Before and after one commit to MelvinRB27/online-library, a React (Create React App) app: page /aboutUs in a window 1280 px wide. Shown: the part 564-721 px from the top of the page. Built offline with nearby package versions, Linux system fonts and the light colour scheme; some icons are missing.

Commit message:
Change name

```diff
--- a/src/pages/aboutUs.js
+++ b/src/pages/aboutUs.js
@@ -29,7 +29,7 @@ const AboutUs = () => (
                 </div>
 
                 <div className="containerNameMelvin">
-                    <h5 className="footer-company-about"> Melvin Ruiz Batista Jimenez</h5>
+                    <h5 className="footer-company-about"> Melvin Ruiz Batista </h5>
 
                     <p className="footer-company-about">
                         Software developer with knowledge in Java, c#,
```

------------------------------------------------

ASSIGNMENT:
Nothing but a number belongs in the answer: the number of lines above that contain "className".

OUTPUT BELOW:
4